▶ [Dataset extract]:
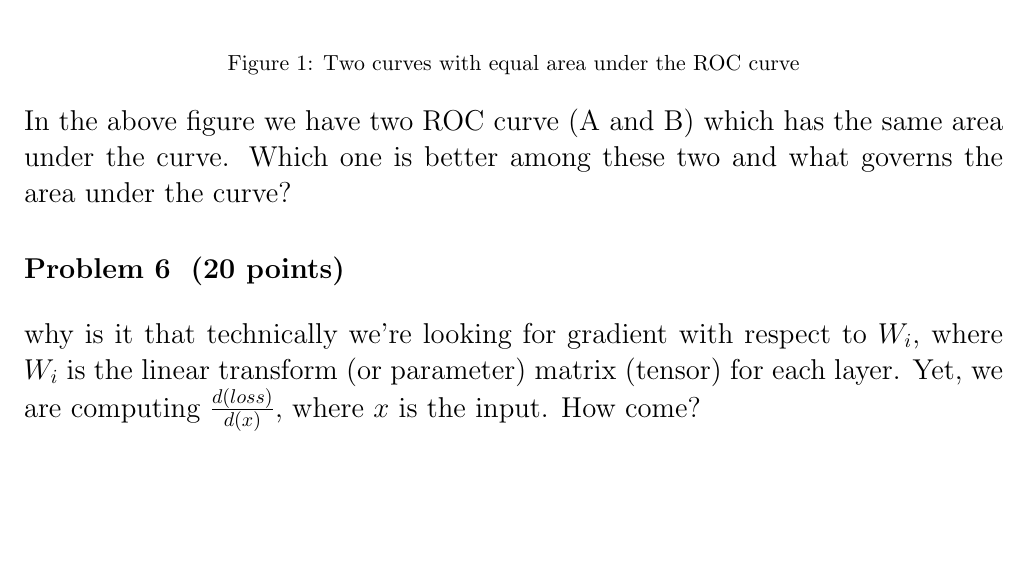
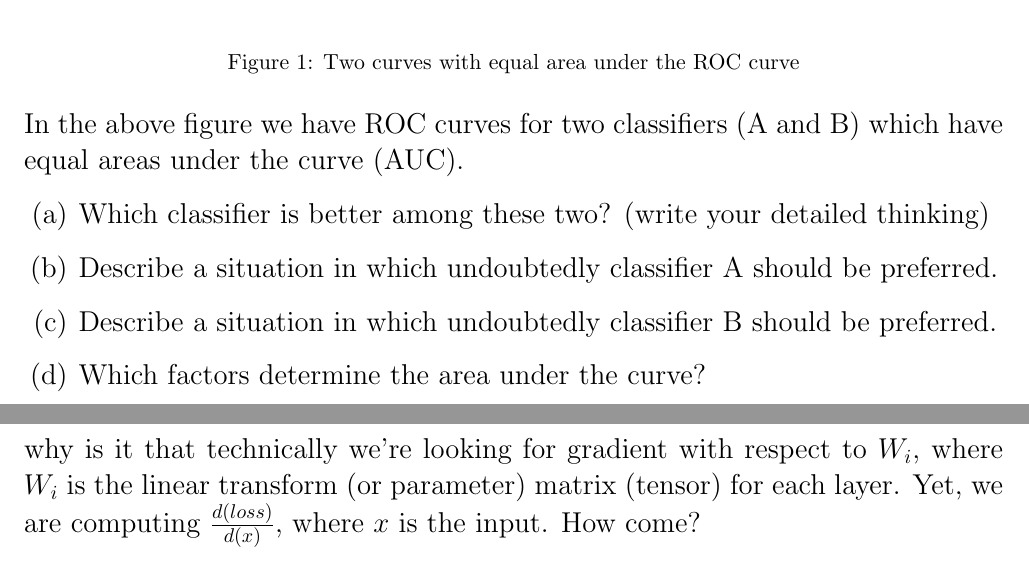
Before and after one commit to neuroneural/Deep_Learning_Catalyst, a LaTeX problem sheet (homeworks/homework2/homework02_template.tex): part of page 3 of 4 before the commit and two parts of pages 3 and 4 of 4 after it, the two joined at a grey line, cut so that both start at the same text, the shorter picture padded with empty space. Compiled offline with pdfLaTeX.

Commit message:
problem 5

```diff
--- a/homeworks/homework2/homework02_template.tex
+++ b/homeworks/homework2/homework02_template.tex
@@ -135,7 +135,18 @@ List the detailed computation steps (the trace) for forward and backward mode of
   \caption{Two curves with equal area under the ROC curve}
 \end{figure}
 
-In the above figure we have two ROC curve (A and B) which has the same area under the curve. Which one is better among these two and what governs the area under the curve?
+In the above figure we have ROC curves for two classifiers (A and B)
+which have equal areas under the curve (AUC).
+\begin{enumerate}
+\item Which classifier is better among these two? (write your detailed
+  thinking)
+\item Describe a situation in which undoubtedly classifier A should be
+  preferred.
+  \item Describe a situation in which undoubtedly classifier B should be
+    preferred.
+    \item  Which factors determine the area under the curve?
+\end{enumerate}
+
 
 
 \problem{20}
```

▶ [Exercise details]: Please output all of the entries exactly as they appear, with no pictures.

▶ [Answer space]:
Before and after one commit to neuroneural/Deep_Learning_Catalyst, a LaTeX problem sheet (homeworks/homework2/homework02_template.tex): part of page 3 of 4 before the commit and two parts of pages 3 and 4 of 4 after it, the two joined at a grey line, cut so that both start at the same text, the shorter picture padded with empty space. Compiled offline with pdfLaTeX.

Commit message:
problem 5

```diff
--- a/homeworks/homework2/homework02_template.tex
+++ b/homeworks/homework2/homework02_template.tex
@@ -135,7 +135,18 @@ List the detailed computation steps (the trace) for forward and backward mode of
   \caption{Two curves with equal area under the ROC curve}
 \end{figure}
 
-In the above figure we have two ROC curve (A and B) which has the same area under the curve. Which one is better among these two and what governs the area under the curve?
+In the above figure we have ROC curves for two classifiers (A and B)
+which have equal areas under the curve (AUC).
+\begin{enumerate}
+\item Which classifier is better among these two? (write your detailed
+  thinking)
+\item Describe a situation in which undoubtedly classifier A should be
+  preferred.
+  \item Describe a situation in which undoubtedly classifier B should be
+    preferred.
+    \item  Which factors determine the area under the curve?
+\end{enumerate}
+
 
 
 \problem{20}
```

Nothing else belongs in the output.